## RECORDED DATA
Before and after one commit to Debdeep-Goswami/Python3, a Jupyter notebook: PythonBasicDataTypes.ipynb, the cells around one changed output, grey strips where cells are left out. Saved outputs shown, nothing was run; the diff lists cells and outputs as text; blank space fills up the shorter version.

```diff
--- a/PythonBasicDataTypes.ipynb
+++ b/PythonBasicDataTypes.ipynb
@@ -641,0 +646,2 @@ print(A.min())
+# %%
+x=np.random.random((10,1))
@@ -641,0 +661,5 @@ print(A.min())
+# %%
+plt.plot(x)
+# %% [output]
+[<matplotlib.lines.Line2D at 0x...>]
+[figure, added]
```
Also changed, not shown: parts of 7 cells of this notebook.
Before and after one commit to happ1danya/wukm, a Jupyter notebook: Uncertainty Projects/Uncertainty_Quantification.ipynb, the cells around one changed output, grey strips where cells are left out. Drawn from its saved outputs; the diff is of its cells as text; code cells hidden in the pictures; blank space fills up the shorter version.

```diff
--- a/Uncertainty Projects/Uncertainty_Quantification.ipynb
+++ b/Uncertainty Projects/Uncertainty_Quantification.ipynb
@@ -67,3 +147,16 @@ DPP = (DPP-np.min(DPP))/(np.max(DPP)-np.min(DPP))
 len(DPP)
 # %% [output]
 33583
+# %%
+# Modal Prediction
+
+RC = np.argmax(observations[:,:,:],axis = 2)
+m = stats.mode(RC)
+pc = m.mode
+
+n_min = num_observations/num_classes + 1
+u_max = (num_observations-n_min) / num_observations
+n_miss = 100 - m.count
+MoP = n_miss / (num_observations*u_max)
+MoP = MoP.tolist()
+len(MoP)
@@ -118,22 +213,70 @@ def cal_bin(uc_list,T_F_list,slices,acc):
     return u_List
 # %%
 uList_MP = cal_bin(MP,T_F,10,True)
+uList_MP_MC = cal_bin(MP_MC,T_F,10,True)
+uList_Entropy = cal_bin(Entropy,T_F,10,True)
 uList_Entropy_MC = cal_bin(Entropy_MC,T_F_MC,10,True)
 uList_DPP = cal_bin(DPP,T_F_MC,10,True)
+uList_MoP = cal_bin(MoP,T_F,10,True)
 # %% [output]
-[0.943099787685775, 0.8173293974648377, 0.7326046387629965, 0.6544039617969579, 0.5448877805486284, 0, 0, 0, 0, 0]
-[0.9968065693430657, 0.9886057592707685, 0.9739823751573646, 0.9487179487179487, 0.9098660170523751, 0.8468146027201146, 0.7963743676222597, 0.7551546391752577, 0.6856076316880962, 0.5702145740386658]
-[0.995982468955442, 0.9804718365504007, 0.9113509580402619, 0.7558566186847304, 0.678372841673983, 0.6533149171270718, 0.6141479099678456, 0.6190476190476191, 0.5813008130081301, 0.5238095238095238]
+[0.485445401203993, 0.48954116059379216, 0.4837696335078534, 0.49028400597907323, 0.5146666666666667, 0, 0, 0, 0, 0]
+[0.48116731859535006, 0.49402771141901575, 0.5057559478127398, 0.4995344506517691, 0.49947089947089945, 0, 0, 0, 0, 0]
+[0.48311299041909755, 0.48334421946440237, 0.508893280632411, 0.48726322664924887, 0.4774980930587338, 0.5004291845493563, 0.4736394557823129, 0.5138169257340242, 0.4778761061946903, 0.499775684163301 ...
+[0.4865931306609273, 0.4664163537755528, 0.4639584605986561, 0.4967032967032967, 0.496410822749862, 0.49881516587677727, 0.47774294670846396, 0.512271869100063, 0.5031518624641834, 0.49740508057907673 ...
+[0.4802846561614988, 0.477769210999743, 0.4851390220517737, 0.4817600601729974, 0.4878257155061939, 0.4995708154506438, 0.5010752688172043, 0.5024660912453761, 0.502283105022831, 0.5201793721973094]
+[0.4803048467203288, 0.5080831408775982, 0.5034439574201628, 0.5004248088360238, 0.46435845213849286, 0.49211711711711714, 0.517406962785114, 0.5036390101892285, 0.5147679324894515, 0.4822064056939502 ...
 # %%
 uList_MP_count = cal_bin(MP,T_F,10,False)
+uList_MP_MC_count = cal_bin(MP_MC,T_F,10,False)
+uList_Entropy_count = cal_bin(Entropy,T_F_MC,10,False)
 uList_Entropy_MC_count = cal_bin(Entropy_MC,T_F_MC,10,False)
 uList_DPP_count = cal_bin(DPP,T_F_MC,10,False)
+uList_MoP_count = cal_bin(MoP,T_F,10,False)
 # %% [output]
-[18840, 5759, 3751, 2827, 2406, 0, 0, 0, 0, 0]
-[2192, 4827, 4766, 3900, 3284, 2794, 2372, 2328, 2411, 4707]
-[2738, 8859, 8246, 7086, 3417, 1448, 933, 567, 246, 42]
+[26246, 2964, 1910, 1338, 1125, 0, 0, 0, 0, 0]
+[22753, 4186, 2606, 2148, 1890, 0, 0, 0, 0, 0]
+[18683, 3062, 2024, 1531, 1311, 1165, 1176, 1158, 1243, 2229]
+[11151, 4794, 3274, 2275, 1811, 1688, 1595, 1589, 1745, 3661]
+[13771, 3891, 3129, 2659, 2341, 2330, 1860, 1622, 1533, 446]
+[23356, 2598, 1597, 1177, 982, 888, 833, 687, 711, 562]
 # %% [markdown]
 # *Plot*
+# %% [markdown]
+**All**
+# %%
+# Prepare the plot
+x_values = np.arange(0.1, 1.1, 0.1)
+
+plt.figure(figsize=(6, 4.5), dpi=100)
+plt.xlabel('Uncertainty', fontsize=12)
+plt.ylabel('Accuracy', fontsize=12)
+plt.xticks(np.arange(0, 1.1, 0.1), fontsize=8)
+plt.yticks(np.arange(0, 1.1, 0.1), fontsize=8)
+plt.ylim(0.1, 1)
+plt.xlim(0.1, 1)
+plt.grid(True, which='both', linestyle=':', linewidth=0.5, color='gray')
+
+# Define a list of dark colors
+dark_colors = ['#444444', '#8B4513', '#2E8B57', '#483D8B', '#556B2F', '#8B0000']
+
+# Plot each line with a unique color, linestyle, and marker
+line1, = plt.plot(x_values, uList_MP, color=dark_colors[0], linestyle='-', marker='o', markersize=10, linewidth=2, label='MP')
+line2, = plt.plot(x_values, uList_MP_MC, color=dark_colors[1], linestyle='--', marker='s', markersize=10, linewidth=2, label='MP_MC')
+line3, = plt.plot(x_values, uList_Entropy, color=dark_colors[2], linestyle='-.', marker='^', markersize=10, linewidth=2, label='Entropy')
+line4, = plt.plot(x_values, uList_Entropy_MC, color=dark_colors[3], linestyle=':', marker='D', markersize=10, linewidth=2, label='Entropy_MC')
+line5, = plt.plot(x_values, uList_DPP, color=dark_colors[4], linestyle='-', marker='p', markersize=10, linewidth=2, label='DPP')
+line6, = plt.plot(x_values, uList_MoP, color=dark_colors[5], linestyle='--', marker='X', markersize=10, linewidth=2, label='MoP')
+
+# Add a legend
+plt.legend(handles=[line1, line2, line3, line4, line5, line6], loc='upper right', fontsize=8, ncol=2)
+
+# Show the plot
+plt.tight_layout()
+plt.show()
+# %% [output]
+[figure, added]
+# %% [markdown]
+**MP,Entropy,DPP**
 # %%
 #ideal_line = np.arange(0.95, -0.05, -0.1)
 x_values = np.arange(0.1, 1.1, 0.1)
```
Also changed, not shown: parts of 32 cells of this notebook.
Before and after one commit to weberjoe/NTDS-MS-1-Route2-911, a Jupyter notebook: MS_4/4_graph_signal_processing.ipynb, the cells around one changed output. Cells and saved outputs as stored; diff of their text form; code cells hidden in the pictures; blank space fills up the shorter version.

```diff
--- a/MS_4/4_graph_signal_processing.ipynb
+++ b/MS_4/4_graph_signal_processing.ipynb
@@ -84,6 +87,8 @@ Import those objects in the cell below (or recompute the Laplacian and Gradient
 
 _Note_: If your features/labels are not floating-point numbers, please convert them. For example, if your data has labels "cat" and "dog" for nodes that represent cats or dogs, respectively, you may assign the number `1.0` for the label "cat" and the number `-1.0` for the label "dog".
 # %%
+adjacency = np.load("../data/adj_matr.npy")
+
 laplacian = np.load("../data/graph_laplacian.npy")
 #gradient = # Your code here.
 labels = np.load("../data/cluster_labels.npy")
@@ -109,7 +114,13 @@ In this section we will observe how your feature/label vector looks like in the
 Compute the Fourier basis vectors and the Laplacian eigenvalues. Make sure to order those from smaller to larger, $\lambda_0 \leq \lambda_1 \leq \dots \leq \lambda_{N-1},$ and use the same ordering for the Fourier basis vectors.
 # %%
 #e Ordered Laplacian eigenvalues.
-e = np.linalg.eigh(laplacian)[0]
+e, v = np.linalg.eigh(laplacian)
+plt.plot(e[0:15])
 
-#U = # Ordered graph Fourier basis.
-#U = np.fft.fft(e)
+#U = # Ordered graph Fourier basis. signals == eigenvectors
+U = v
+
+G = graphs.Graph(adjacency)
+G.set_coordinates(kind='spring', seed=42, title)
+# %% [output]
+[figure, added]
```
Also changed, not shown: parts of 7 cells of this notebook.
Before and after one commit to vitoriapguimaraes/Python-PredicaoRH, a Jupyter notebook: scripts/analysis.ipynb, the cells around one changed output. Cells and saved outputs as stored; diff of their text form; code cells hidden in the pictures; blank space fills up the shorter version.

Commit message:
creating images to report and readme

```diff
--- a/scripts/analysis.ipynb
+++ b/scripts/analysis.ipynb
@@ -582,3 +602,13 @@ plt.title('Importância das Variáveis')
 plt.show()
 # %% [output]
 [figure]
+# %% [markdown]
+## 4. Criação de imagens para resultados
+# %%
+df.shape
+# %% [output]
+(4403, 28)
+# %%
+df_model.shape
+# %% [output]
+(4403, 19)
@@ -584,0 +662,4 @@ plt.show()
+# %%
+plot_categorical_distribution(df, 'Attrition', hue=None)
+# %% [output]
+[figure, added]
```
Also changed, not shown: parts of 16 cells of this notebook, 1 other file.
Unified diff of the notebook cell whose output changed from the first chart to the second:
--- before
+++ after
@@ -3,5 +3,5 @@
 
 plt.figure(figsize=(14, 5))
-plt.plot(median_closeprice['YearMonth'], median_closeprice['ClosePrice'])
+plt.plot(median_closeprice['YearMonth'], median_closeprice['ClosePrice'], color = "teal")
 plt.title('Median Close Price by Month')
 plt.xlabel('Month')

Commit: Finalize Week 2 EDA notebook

## EXERCISE OBJECTIVE
Show each line of the material that includes the string "fontsize" by copying it.

## WRITTEN RESPONSE
+plt.xlabel('Uncertainty', fontsize=12)
+plt.ylabel('Accuracy', fontsize=12)
+plt.xticks(np.arange(0, 1.1, 0.1), fontsize=8)
+plt.yticks(np.arange(0, 1.1, 0.1), fontsize=8)
+plt.legend(handles=[line1, line2, line3, line4, line5, line6], loc='upper right', fontsize=8, ncol=2)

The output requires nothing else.